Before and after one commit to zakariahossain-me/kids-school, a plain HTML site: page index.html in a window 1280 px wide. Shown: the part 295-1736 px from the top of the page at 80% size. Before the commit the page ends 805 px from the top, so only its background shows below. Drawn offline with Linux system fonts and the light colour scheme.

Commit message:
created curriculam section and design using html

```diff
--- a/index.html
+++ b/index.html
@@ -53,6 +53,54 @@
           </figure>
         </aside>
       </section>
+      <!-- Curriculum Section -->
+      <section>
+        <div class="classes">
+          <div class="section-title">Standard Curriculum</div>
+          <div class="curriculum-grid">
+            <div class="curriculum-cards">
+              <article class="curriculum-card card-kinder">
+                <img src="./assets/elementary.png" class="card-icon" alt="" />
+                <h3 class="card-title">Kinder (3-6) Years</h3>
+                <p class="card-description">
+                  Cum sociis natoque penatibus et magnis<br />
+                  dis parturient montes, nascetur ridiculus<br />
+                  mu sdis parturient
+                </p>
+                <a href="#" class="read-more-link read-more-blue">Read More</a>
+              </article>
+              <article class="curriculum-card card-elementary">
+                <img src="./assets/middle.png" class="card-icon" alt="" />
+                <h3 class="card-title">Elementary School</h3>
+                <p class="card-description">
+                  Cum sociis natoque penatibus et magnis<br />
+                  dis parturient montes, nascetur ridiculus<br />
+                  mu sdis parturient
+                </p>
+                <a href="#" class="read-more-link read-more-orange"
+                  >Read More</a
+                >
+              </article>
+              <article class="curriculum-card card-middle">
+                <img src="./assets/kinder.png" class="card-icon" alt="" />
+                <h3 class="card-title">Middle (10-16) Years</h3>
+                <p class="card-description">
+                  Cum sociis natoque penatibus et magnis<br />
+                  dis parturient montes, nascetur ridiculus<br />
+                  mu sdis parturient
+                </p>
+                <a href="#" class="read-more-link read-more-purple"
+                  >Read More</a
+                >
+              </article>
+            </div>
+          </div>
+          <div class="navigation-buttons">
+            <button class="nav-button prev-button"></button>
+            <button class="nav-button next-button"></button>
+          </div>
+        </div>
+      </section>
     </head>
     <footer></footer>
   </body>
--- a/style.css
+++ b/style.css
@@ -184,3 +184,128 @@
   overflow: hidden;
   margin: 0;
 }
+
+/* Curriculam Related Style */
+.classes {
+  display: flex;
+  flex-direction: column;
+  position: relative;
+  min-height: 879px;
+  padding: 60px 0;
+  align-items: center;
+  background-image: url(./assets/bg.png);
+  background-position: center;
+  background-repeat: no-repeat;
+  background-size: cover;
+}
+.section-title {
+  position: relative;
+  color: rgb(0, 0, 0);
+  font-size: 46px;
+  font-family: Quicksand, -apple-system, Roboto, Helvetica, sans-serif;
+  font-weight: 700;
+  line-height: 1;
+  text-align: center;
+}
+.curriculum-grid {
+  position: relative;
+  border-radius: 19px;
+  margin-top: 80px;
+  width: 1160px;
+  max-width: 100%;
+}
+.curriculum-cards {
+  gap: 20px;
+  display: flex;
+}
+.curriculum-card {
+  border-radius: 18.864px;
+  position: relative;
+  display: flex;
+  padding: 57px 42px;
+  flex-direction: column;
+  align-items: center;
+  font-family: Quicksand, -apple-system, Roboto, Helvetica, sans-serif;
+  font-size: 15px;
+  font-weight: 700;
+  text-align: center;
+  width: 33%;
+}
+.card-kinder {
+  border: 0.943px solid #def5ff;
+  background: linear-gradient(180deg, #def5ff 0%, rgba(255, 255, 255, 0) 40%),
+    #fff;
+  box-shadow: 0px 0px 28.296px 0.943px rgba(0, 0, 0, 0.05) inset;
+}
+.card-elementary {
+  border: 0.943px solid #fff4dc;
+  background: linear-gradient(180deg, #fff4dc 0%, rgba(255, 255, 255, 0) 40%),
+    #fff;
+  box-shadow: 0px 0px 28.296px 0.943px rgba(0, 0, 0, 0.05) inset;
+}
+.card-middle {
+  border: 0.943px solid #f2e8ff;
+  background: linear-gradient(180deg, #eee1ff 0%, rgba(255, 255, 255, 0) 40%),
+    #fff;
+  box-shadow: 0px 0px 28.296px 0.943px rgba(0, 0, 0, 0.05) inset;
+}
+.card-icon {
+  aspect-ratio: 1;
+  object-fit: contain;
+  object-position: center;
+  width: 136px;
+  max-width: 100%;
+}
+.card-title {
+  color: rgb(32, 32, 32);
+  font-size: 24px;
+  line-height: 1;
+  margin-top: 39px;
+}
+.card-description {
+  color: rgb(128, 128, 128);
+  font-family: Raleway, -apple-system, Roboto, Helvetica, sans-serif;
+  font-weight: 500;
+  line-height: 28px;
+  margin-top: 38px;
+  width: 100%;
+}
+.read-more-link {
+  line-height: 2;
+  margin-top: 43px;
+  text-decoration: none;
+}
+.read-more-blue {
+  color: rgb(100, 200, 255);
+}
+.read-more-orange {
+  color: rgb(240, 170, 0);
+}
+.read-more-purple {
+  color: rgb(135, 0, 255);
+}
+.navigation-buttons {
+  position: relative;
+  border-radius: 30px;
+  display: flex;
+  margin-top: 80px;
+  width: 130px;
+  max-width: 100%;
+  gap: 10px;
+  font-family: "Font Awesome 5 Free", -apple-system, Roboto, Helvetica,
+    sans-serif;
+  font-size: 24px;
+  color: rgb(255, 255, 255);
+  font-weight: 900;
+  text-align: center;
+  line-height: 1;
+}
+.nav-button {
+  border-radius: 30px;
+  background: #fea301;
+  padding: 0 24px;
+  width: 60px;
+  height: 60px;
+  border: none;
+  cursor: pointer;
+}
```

[TASK BRIEF] All of the listing above should be restated word for word.

[EXERCISE RESPONSE]
Before and after one commit to zakariahossain-me/kids-school, a plain HTML site: page index.html in a window 1280 px wide. Shown: the part 295-1736 px from the top of the page at 80% size. Before the commit the page ends 805 px from the top, so only its background shows below. Drawn offline with Linux system fonts and the light colour scheme.

Commit message:
created curriculam section and design using html

```diff
--- a/index.html
+++ b/index.html
@@ -53,6 +53,54 @@
           </figure>
         </aside>
       </section>
+      <!-- Curriculum Section -->
+      <section>
+        <div class="classes">
+          <div class="section-title">Standard Curriculum</div>
+          <div class="curriculum-grid">
+            <div class="curriculum-cards">
+              <article class="curriculum-card card-kinder">
+                <img src="./assets/elementary.png" class="card-icon" alt="" />
+                <h3 class="card-title">Kinder (3-6) Years</h3>
+                <p class="card-description">
+                  Cum sociis natoque penatibus et magnis<br />
+                  dis parturient montes, nascetur ridiculus<br />
+                  mu sdis parturient
+                </p>
+                <a href="#" class="read-more-link read-more-blue">Read More</a>
+              </article>
+              <article class="curriculum-card card-elementary">
+                <img src="./assets/middle.png" class="card-icon" alt="" />
+                <h3 class="card-title">Elementary School</h3>
+                <p class="card-description">
+                  Cum sociis natoque penatibus et magnis<br />
+                  dis parturient montes, nascetur ridiculus<br />
+                  mu sdis parturient
+                </p>
+                <a href="#" class="read-more-link read-more-orange"
+                  >Read More</a
+                >
+              </article>
+              <article class="curriculum-card card-middle">
+                <img src="./assets/kinder.png" class="card-icon" alt="" />
+                <h3 class="card-title">Middle (10-16) Years</h3>
+                <p class="card-description">
+                  Cum sociis natoque penatibus et magnis<br />
+                  dis parturient montes, nascetur ridiculus<br />
+                  mu sdis parturient
+                </p>
+                <a href="#" class="read-more-link read-more-purple"
+                  >Read More</a
+                >
+              </article>
+            </div>
+          </div>
+          <div class="navigation-buttons">
+            <button class="nav-button prev-button"></button>
+            <button class="nav-button next-button"></button>
+          </div>
+        </div>
+      </section>
     </head>
     <footer></footer>
   </body>
--- a/style.css
+++ b/style.css
@@ -184,3 +184,128 @@
   overflow: hidden;
   margin: 0;
 }
+
+/* Curriculam Related Style */
+.classes {
+  display: flex;
+  flex-direction: column;
+  position: relative;
+  min-height: 879px;
+  padding: 60px 0;
+  align-items: center;
+  background-image: url(./assets/bg.png);
+  background-position: center;
+  background-repeat: no-repeat;
+  background-size: cover;
+}
+.section-title {
+  position: relative;
+  color: rgb(0, 0, 0);
+  font-size: 46px;
+  font-family: Quicksand, -apple-system, Roboto, Helvetica, sans-serif;
+  font-weight: 700;
+  line-height: 1;
+  text-align: center;
+}
+.curriculum-grid {
+  position: relative;
+  border-radius: 19px;
+  margin-top: 80px;
+  width: 1160px;
+  max-width: 100%;
+}
+.curriculum-cards {
+  gap: 20px;
+  display: flex;
+}
+.curriculum-card {
+  border-radius: 18.864px;
+  position: relative;
+  display: flex;
+  padding: 57px 42px;
+  flex-direction: column;
+  align-items: center;
+  font-family: Quicksand, -apple-system, Roboto, Helvetica, sans-serif;
+  font-size: 15px;
+  font-weight: 700;
+  text-align: center;
+  width: 33%;
+}
+.card-kinder {
+  border: 0.943px solid #def5ff;
+  background: linear-gradient(180deg, #def5ff 0%, rgba(255, 255, 255, 0) 40%),
+    #fff;
+  box-shadow: 0px 0px 28.296px 0.943px rgba(0, 0, 0, 0.05) inset;
+}
+.card-elementary {
+  border: 0.943px solid #fff4dc;
+  background: linear-gradient(180deg, #fff4dc 0%, rgba(255, 255, 255, 0) 40%),
+    #fff;
+  box-shadow: 0px 0px 28.296px 0.943px rgba(0, 0, 0, 0.05) inset;
+}
+.card-middle {
+  border: 0.943px solid #f2e8ff;
+  background: linear-gradient(180deg, #eee1ff 0%, rgba(255, 255, 255, 0) 40%),
+    #fff;
+  box-shadow: 0px 0px 28.296px 0.943px rgba(0, 0, 0, 0.05) inset;
+}
+.card-icon {
+  aspect-ratio: 1;
+  object-fit: contain;
+  object-position: center;
+  width: 136px;
+  max-width: 100%;
+}
+.card-title {
+  color: rgb(32, 32, 32);
+  font-size: 24px;
+  line-height: 1;
+  margin-top: 39px;
+}
+.card-description {
+  color: rgb(128, 128, 128);
+  font-family: Raleway, -apple-system, Roboto, Helvetica, sans-serif;
+  font-weight: 500;
+  line-height: 28px;
+  margin-top: 38px;
+  width: 100%;
+}
+.read-more-link {
+  line-height: 2;
+  margin-top: 43px;
+  text-decoration: none;
+}
+.read-more-blue {
+  color: rgb(100, 200, 255);
+}
+.read-more-orange {
+  color: rgb(240, 170, 0);
+}
+.read-more-purple {
+  color: rgb(135, 0, 255);
+}
+.navigation-buttons {
+  position: relative;
+  border-radius: 30px;
+  display: flex;
+  margin-top: 80px;
+  width: 130px;
+  max-width: 100%;
+  gap: 10px;
+  font-family: "Font Awesome 5 Free", -apple-system, Roboto, Helvetica,
+    sans-serif;
+  font-size: 24px;
+  color: rgb(255, 255, 255);
+  font-weight: 900;
+  text-align: center;
+  line-height: 1;
+}
+.nav-button {
+  border-radius: 30px;
+  background: #fea301;
+  padding: 0 24px;
+  width: 60px;
+  height: 60px;
+  border: none;
+  cursor: pointer;
+}
```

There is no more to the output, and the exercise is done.